An exact copy of the entries below is required, with all pictures removed.

Entries supplied:
######

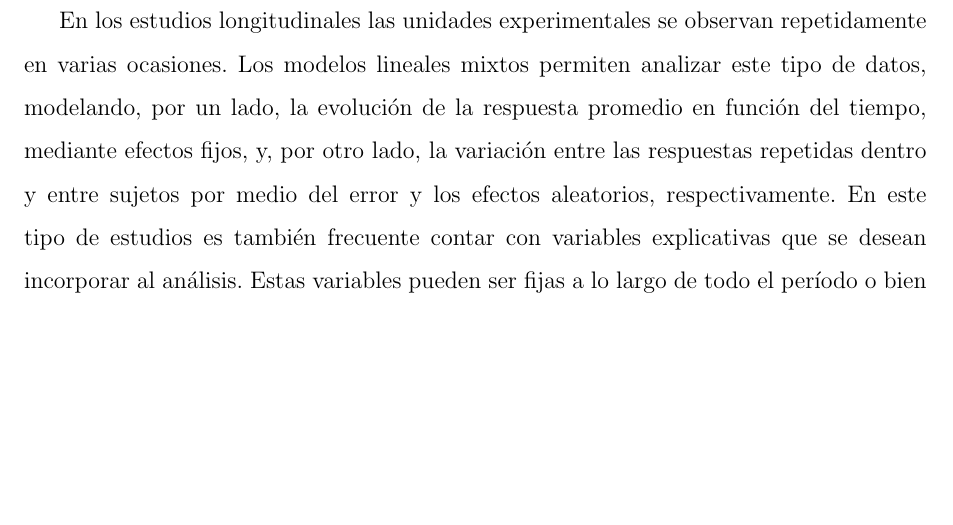
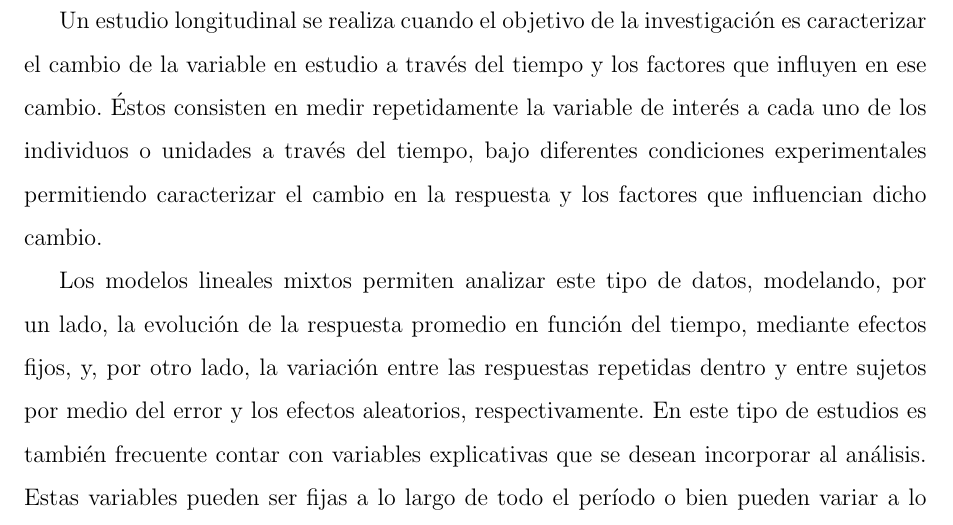
Before and after one commit to ecometto94/Tesis, a LaTeX document (Anteproyecto/Mio/Anteproyecto.tex): part of page 3 of 8, cut at the place of the change, the shorter picture padded with empty space. Compiled offline with pdfLaTeX.

Commit message:
Cambio en la introducción

```diff
--- a/Anteproyecto/Mio/Anteproyecto.tex
+++ b/Anteproyecto/Mio/Anteproyecto.tex
@@ -76,8 +76,13 @@
 \newpage
 \section{Introducción}
 
-En los estudios longitudinales las unidades experimentales se observan repetidamente en varias ocasiones. Los modelos
-lineales mixtos permiten analizar este tipo de datos, modelando, por un lado, la evolución de la respuesta promedio en
+Un estudio longitudinal se realiza cuando el objetivo de la investigación es caracterizar
+el cambio de la variable en estudio a través del tiempo y los factores que influyen en ese
+cambio. Éstos consisten en medir repetidamente la variable de interés a cada uno de los
+individuos o unidades a través del tiempo, bajo diferentes condiciones experimentales permitiendo
+caracterizar  el  cambio  en  la respuesta y los factores que influencian dicho cambio.
+
+Los modelos lineales mixtos permiten analizar este tipo de datos, modelando, por un lado, la evolución de la respuesta promedio en
 función del tiempo, mediante efectos fijos, y, por otro lado, la variación entre las respuestas repetidas dentro y entre
 sujetos por medio del error y los efectos aleatorios, respectivamente. En este tipo de estudios es también frecuente contar
 con variables explicativas que se desean incorporar al análisis. Estas variables pueden ser fijas a lo largo de todo el
```
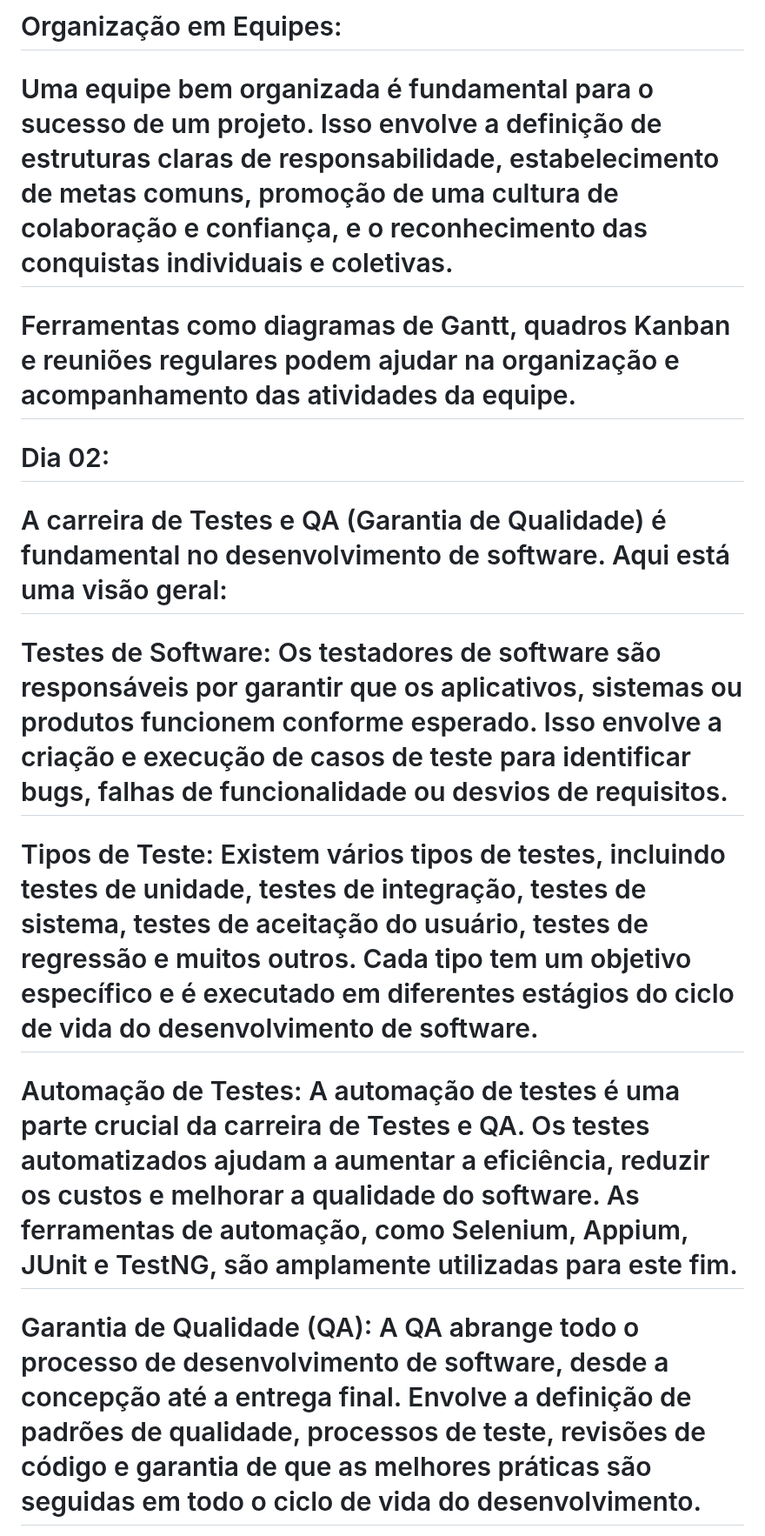
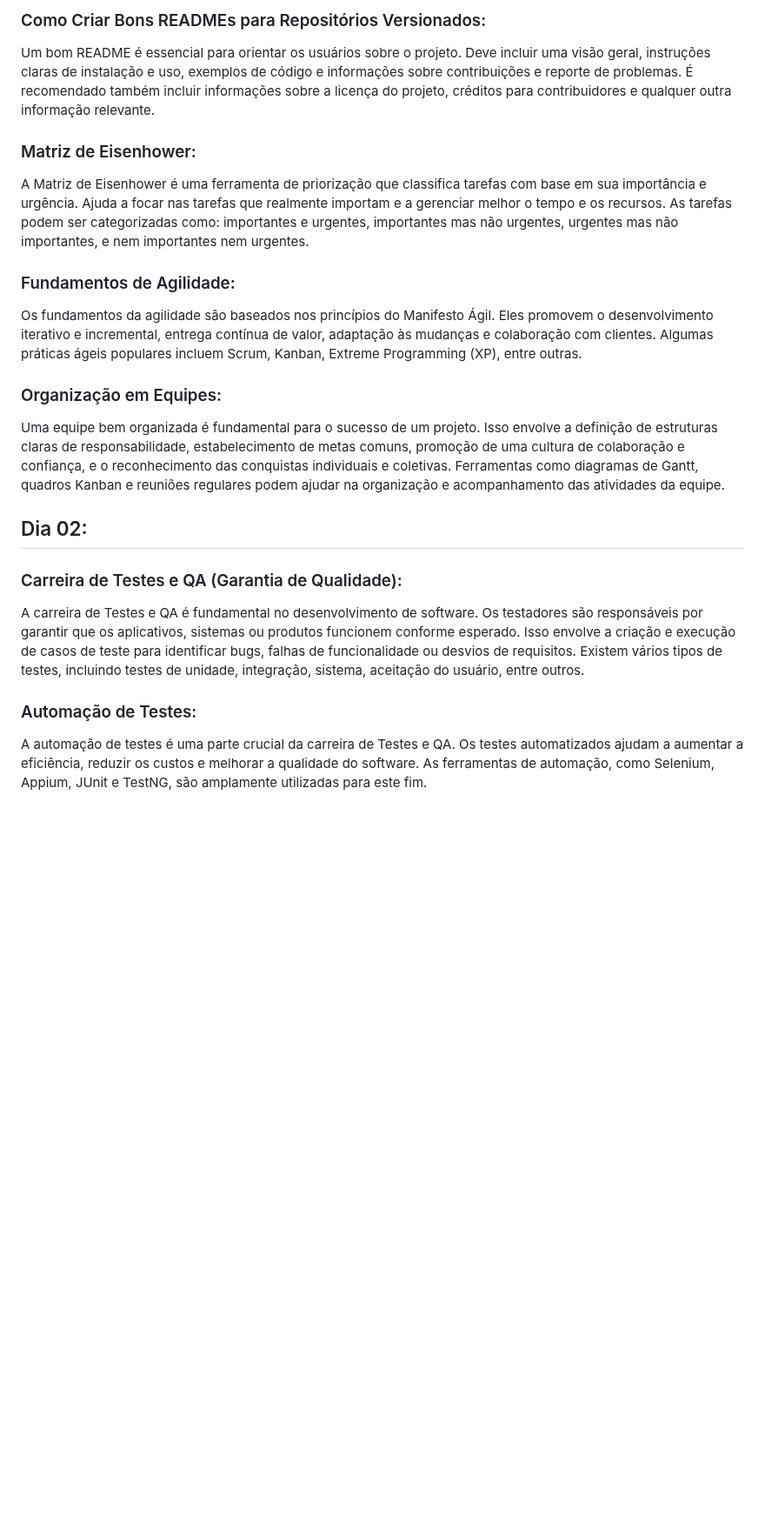
Before and after one commit to olicosta/Projeto-01, a Markdown page: README.md, the part around one of its changes. Shown at 87% size. Drawn GitHub-style; blank space fills up the shorter version.

```diff
--- a/README.md
+++ b/README.md
@@ -18,17 +8,21 @@
 
-# Organização em Equipes:
-# Uma equipe bem organizada é fundamental para o sucesso de um projeto. Isso envolve a definição de estruturas claras de responsabilidade, estabelecimento de metas comuns, promoção de uma cultura de colaboração e confiança, e o reconhecimento das conquistas individuais e coletivas.
-# Ferramentas como diagramas de Gantt, quadros Kanban e reuniões regulares podem ajudar na organização e acompanhamento das atividades da equipe.
+### Como Criar Bons READMEs para Repositórios Versionados:
+Um bom README é essencial para orientar os usuários sobre o projeto. Deve incluir uma visão geral, instruções claras de instalação e uso, exemplos de código e informações sobre contribuições e reporte de problemas. É recomendado também incluir informações sobre a licença do projeto, créditos para contribuidores e qualquer outra informação relevante.
 
-# Dia 02:
+### Matriz de Eisenhower:
+A Matriz de Eisenhower é uma ferramenta de priorização que classifica tarefas com base em sua importância e urgência. Ajuda a focar nas tarefas que realmente importam e a gerenciar melhor o tempo e os recursos. As tarefas podem ser categorizadas como: importantes e urgentes, importantes mas não urgentes, urgentes mas não importantes, e nem importantes nem urgentes.
 
-# A carreira de Testes e QA (Garantia de Qualidade) é fundamental no desenvolvimento de software. Aqui está uma visão geral:
+### Fundamentos de Agilidade:
+Os fundamentos da agilidade são baseados nos princípios do Manifesto Ágil. Eles promovem o desenvolvimento iterativo e incremental, entrega contínua de valor, adaptação às mudanças e colaboração com clientes. Algumas práticas ágeis populares incluem Scrum, Kanban, Extreme Programming (XP), entre outras.
 
-# Testes de Software: Os testadores de software são responsáveis por garantir que os aplicativos, sistemas ou produtos funcionem conforme esperado. Isso envolve a criação e execução de casos de teste para identificar bugs, falhas de funcionalidade ou desvios de requisitos.
+### Organização em Equipes:
+Uma equipe bem organizada é fundamental para o sucesso de um projeto. Isso envolve a definição de estruturas claras de responsabilidade, estabelecimento de metas comuns, promoção de uma cultura de colaboração e confiança, e o reconhecimento das conquistas individuais e coletivas. Ferramentas como diagramas de Gantt, quadros Kanban e reuniões regulares podem ajudar na organização e acompanhamento das atividades da equipe.
 
-# Tipos de Teste: Existem vários tipos de testes, incluindo testes de unidade, testes de integração, testes de sistema, testes de aceitação do usuário, testes de regressão e muitos outros. Cada tipo tem um objetivo específico e é executado em diferentes estágios do ciclo de vida do desenvolvimento de software.
+## Dia 02:
 
-# Automação de Testes: A automação de testes é uma parte crucial da carreira de Testes e QA. Os testes automatizados ajudam a aumentar a eficiência, reduzir os custos e melhorar a qualidade do software. As ferramentas de automação, como Selenium, Appium, JUnit e TestNG, são amplamente utilizadas para este fim.
+### Carreira de Testes e QA (Garantia de Qualidade):
+A carreira de Testes e QA é fundamental no desenvolvimento de software. Os testadores são responsáveis por garantir que os aplicativos, sistemas ou produtos funcionem conforme esperado. Isso envolve a criação e execução de casos de teste para identificar bugs, falhas de funcionalidade ou desvios de requisitos. Existem vários tipos de testes, incluindo testes de unidade, integração, sistema, aceitação do usuário, entre outros.
 
-# Garantia de Qualidade (QA): A QA abrange todo o processo de desenvolvimento de software, desde a concepção até a entrega final. Envolve a definição de padrões de qualidade, processos de teste, revisões de código e garantia de que as melhores práticas são seguidas em todo o ciclo de vida do desenvolvimento.
+### Automação de Testes:
+A automação de testes é uma parte crucial da carreira de Testes e QA. Os testes automatizados ajudam a aumentar a eficiência, reduzir os custos e melhorar a qualidade do software. As ferramentas de automação, como Selenium, Appium, JUnit e TestNG, são amplamente utilizadas para este fim.
 
```
Also changed, not shown: other parts of README.md (+41 -68 lines).
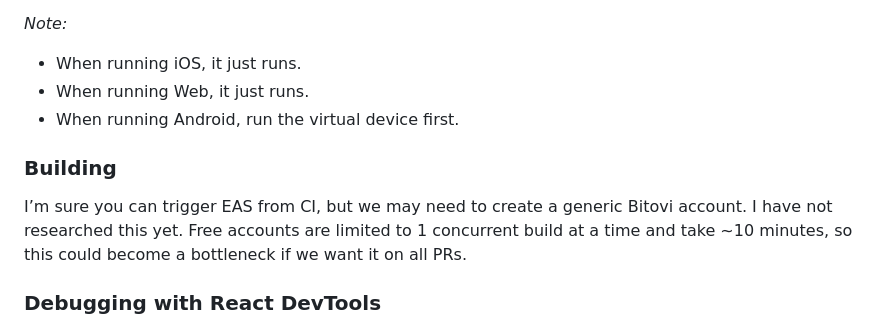
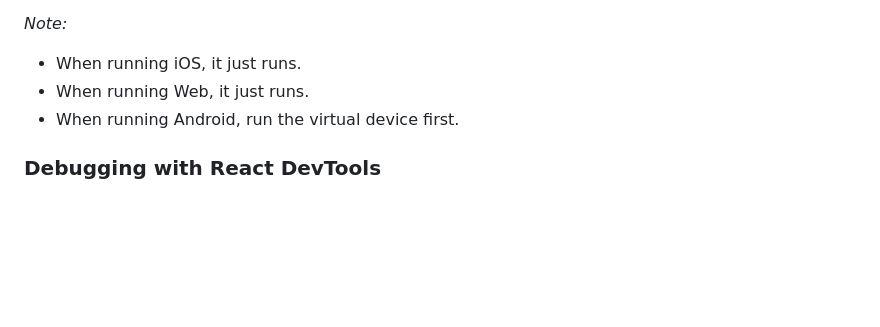
Before and after one commit to bitovi/react-native-pmo, a Markdown page: README.md, the part around the change. Rendered like a GitHub page; blank space fills up the shorter version.

Commit message:
removing more readme expo stuff

```diff
--- a/README.md
+++ b/README.md
@@ -181,10 +181,6 @@ You can also use `npm run start` and then press `a`, `i`, or `w` to run Android,
 - When running Web, it just runs.
 - When running Android, run the virtual device first.
 
-### Building
-
-I’m sure you can trigger EAS from CI, but we may need to create a generic Bitovi account. I have not researched this yet. Free accounts are limited to 1 concurrent build at a time and take ~10 minutes, so this could become a bottleneck if we want it on all PRs.
-
 ### Debugging with React DevTools
 
 You can run React Devtools with `npm run react-devtools`. This will start the DevTools up which will be ready to open with Metro's in-app dev menu. In running Metro app make sure to hit press 'd' to open the dev menu in React DevTools.
```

######

Task result:
Before and after one commit to ecometto94/Tesis, a LaTeX document (Anteproyecto/Mio/Anteproyecto.tex): part of page 3 of 8, cut at the place of the change, the shorter picture padded with empty space. Compiled offline with pdfLaTeX.

Commit message:
Cambio en la introducción

```diff
--- a/Anteproyecto/Mio/Anteproyecto.tex
+++ b/Anteproyecto/Mio/Anteproyecto.tex
@@ -76,8 +76,13 @@
 \newpage
 \section{Introducción}
 
-En los estudios longitudinales las unidades experimentales se observan repetidamente en varias ocasiones. Los modelos
-lineales mixtos permiten analizar este tipo de datos, modelando, por un lado, la evolución de la respuesta promedio en
+Un estudio longitudinal se realiza cuando el objetivo de la investigación es caracterizar
+el cambio de la variable en estudio a través del tiempo y los factores que influyen en ese
+cambio. Éstos consisten en medir repetidamente la variable de interés a cada uno de los
+individuos o unidades a través del tiempo, bajo diferentes condiciones experimentales permitiendo
+caracterizar  el  cambio  en  la respuesta y los factores que influencian dicho cambio.
+
+Los modelos lineales mixtos permiten analizar este tipo de datos, modelando, por un lado, la evolución de la respuesta promedio en
 función del tiempo, mediante efectos fijos, y, por otro lado, la variación entre las respuestas repetidas dentro y entre
 sujetos por medio del error y los efectos aleatorios, respectivamente. En este tipo de estudios es también frecuente contar
 con variables explicativas que se desean incorporar al análisis. Estas variables pueden ser fijas a lo largo de todo el
```
Before and after one commit to olicosta/Projeto-01, a Markdown page: README.md, the part around one of its changes. Shown at 87% size. Drawn GitHub-style; blank space fills up the shorter version.

```diff
--- a/README.md
+++ b/README.md
@@ -18,17 +8,21 @@
 
-# Organização em Equipes:
-# Uma equipe bem organizada é fundamental para o sucesso de um projeto. Isso envolve a definição de estruturas claras de responsabilidade, estabelecimento de metas comuns, promoção de uma cultura de colaboração e confiança, e o reconhecimento das conquistas individuais e coletivas.
-# Ferramentas como diagramas de Gantt, quadros Kanban e reuniões regulares podem ajudar na organização e acompanhamento das atividades da equipe.
+### Como Criar Bons READMEs para Repositórios Versionados:
+Um bom README é essencial para orientar os usuários sobre o projeto. Deve incluir uma visão geral, instruções claras de instalação e uso, exemplos de código e informações sobre contribuições e reporte de problemas. É recomendado também incluir informações sobre a licença do projeto, créditos para contribuidores e qualquer outra informação relevante.
 
-# Dia 02:
+### Matriz de Eisenhower:
+A Matriz de Eisenhower é uma ferramenta de priorização que classifica tarefas com base em sua importância e urgência. Ajuda a focar nas tarefas que realmente importam e a gerenciar melhor o tempo e os recursos. As tarefas podem ser categorizadas como: importantes e urgentes, importantes mas não urgentes, urgentes mas não importantes, e nem importantes nem urgentes.
 
-# A carreira de Testes e QA (Garantia de Qualidade) é fundamental no desenvolvimento de software. Aqui está uma visão geral:
+### Fundamentos de Agilidade:
+Os fundamentos da agilidade são baseados nos princípios do Manifesto Ágil. Eles promovem o desenvolvimento iterativo e incremental, entrega contínua de valor, adaptação às mudanças e colaboração com clientes. Algumas práticas ágeis populares incluem Scrum, Kanban, Extreme Programming (XP), entre outras.
 
-# Testes de Software: Os testadores de software são responsáveis por garantir que os aplicativos, sistemas ou produtos funcionem conforme esperado. Isso envolve a criação e execução de casos de teste para identificar bugs, falhas de funcionalidade ou desvios de requisitos.
+### Organização em Equipes:
+Uma equipe bem organizada é fundamental para o sucesso de um projeto. Isso envolve a definição de estruturas claras de responsabilidade, estabelecimento de metas comuns, promoção de uma cultura de colaboração e confiança, e o reconhecimento das conquistas individuais e coletivas. Ferramentas como diagramas de Gantt, quadros Kanban e reuniões regulares podem ajudar na organização e acompanhamento das atividades da equipe.
 
-# Tipos de Teste: Existem vários tipos de testes, incluindo testes de unidade, testes de integração, testes de sistema, testes de aceitação do usuário, testes de regressão e muitos outros. Cada tipo tem um objetivo específico e é executado em diferentes estágios do ciclo de vida do desenvolvimento de software.
+## Dia 02:
 
-# Automação de Testes: A automação de testes é uma parte crucial da carreira de Testes e QA. Os testes automatizados ajudam a aumentar a eficiência, reduzir os custos e melhorar a qualidade do software. As ferramentas de automação, como Selenium, Appium, JUnit e TestNG, são amplamente utilizadas para este fim.
+### Carreira de Testes e QA (Garantia de Qualidade):
+A carreira de Testes e QA é fundamental no desenvolvimento de software. Os testadores são responsáveis por garantir que os aplicativos, sistemas ou produtos funcionem conforme esperado. Isso envolve a criação e execução de casos de teste para identificar bugs, falhas de funcionalidade ou desvios de requisitos. Existem vários tipos de testes, incluindo testes de unidade, integração, sistema, aceitação do usuário, entre outros.
 
-# Garantia de Qualidade (QA): A QA abrange todo o processo de desenvolvimento de software, desde a concepção até a entrega final. Envolve a definição de padrões de qualidade, processos de teste, revisões de código e garantia de que as melhores práticas são seguidas em todo o ciclo de vida do desenvolvimento.
+### Automação de Testes:
+A automação de testes é uma parte crucial da carreira de Testes e QA. Os testes automatizados ajudam a aumentar a eficiência, reduzir os custos e melhorar a qualidade do software. As ferramentas de automação, como Selenium, Appium, JUnit e TestNG, são amplamente utilizadas para este fim.
 
```
Also changed, not shown: other parts of README.md (+41 -68 lines).
Before and after one commit to bitovi/react-native-pmo, a Markdown page: README.md, the part around the change. Rendered like a GitHub page; blank space fills up the shorter version.

Commit message:
removing more readme expo stuff

```diff
--- a/README.md
+++ b/README.md
@@ -181,10 +181,6 @@ You can also use `npm run start` and then press `a`, `i`, or `w` to run Android,
 - When running Web, it just runs.
 - When running Android, run the virtual device first.
 
-### Building
-
-I’m sure you can trigger EAS from CI, but we may need to create a generic Bitovi account. I have not researched this yet. Free accounts are limited to 1 concurrent build at a time and take ~10 minutes, so this could become a bottleneck if we want it on all PRs.
-
 ### Debugging with React DevTools
 
 You can run React Devtools with `npm run react-devtools`. This will start the DevTools up which will be ready to open with Metro's in-app dev menu. In running Metro app make sure to hit press 'd' to open the dev menu in React DevTools.
```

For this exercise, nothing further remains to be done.